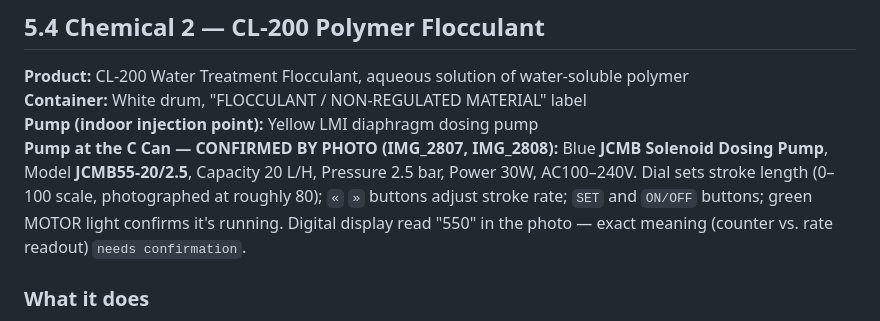
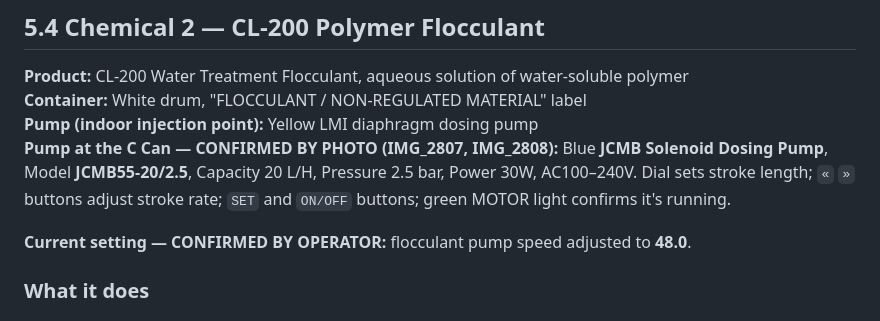
Before and after one commit to oliverpeterschukwuma-maker/ascendagenticoutbound, a Markdown page: water-treatment-manual/sections/05_chemical_dosing.md, the part around the change. Drawn GitHub-style.

```diff
--- a/water-treatment-manual/sections/05_chemical_dosing.md
+++ b/water-treatment-manual/sections/05_chemical_dosing.md
@@ -116,7 +116,9 @@ PACl is a positively charged aluminum compound. When it's added to the water and
 **Product:** CL-200 Water Treatment Flocculant, aqueous solution of water-soluble polymer
 **Container:** White drum, "FLOCCULANT / NON-REGULATED MATERIAL" label
 **Pump (indoor injection point):** Yellow LMI diaphragm dosing pump
-**Pump at the C Can — CONFIRMED BY PHOTO (IMG_2807, IMG_2808):** Blue **JCMB Solenoid Dosing Pump**, Model **JCMB55-20/2.5**, Capacity 20 L/H, Pressure 2.5 bar, Power 30W, AC100–240V. Dial sets stroke length (0–100 scale, photographed at roughly 80); `«` `»` buttons adjust stroke rate; `SET` and `ON/OFF` buttons; green MOTOR light confirms it's running. Digital display read "550" in the photo — exact meaning (counter vs. rate readout) `needs confirmation`.
+**Pump at the C Can — CONFIRMED BY PHOTO (IMG_2807, IMG_2808):** Blue **JCMB Solenoid Dosing Pump**, Model **JCMB55-20/2.5**, Capacity 20 L/H, Pressure 2.5 bar, Power 30W, AC100–240V. Dial sets stroke length; `«` `»` buttons adjust stroke rate; `SET` and `ON/OFF` buttons; green MOTOR light confirms it's running.
+
+**Current setting — CONFIRMED BY OPERATOR:** flocculant pump speed adjusted to **48.0**.
 
 ### What it does
 Coagulation (PACl) creates small particle clusters. Flocculation grows those small clusters into larger, heavier floc that settles faster and is easier to filter. CL-200 polymer is a long-chain molecule that acts like a net — it bridges between coagulated particles, connecting them into larger aggregates.
```
Also changed, not shown: water-treatment-manual/INFORMATION_NEEDED.md (+1 -1 lines).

▸ **Task objective**
Copy the records exactly. Skip any pictures.

▸ **Your solution**
Before and after one commit to oliverpeterschukwuma-maker/ascendagenticoutbound, a Markdown page: water-treatment-manual/sections/05_chemical_dosing.md, the part around the change. Drawn GitHub-style.

```diff
--- a/water-treatment-manual/sections/05_chemical_dosing.md
+++ b/water-treatment-manual/sections/05_chemical_dosing.md
@@ -116,7 +116,9 @@ PACl is a positively charged aluminum compound. When it's added to the water and
 **Product:** CL-200 Water Treatment Flocculant, aqueous solution of water-soluble polymer
 **Container:** White drum, "FLOCCULANT / NON-REGULATED MATERIAL" label
 **Pump (indoor injection point):** Yellow LMI diaphragm dosing pump
-**Pump at the C Can — CONFIRMED BY PHOTO (IMG_2807, IMG_2808):** Blue **JCMB Solenoid Dosing Pump**, Model **JCMB55-20/2.5**, Capacity 20 L/H, Pressure 2.5 bar, Power 30W, AC100–240V. Dial sets stroke length (0–100 scale, photographed at roughly 80); `«` `»` buttons adjust stroke rate; `SET` and `ON/OFF` buttons; green MOTOR light confirms it's running. Digital display read "550" in the photo — exact meaning (counter vs. rate readout) `needs confirmation`.
+**Pump at the C Can — CONFIRMED BY PHOTO (IMG_2807, IMG_2808):** Blue **JCMB Solenoid Dosing Pump**, Model **JCMB55-20/2.5**, Capacity 20 L/H, Pressure 2.5 bar, Power 30W, AC100–240V. Dial sets stroke length; `«` `»` buttons adjust stroke rate; `SET` and `ON/OFF` buttons; green MOTOR light confirms it's running.
+
+**Current setting — CONFIRMED BY OPERATOR:** flocculant pump speed adjusted to **48.0**.
 
 ### What it does
 Coagulation (PACl) creates small particle clusters. Flocculation grows those small clusters into larger, heavier floc that settles faster and is easier to filter. CL-200 polymer is a long-chain molecule that acts like a net — it bridges between coagulated particles, connecting them into larger aggregates.
```
Also changed, not shown: water-treatment-manual/INFORMATION_NEEDED.md (+1 -1 lines).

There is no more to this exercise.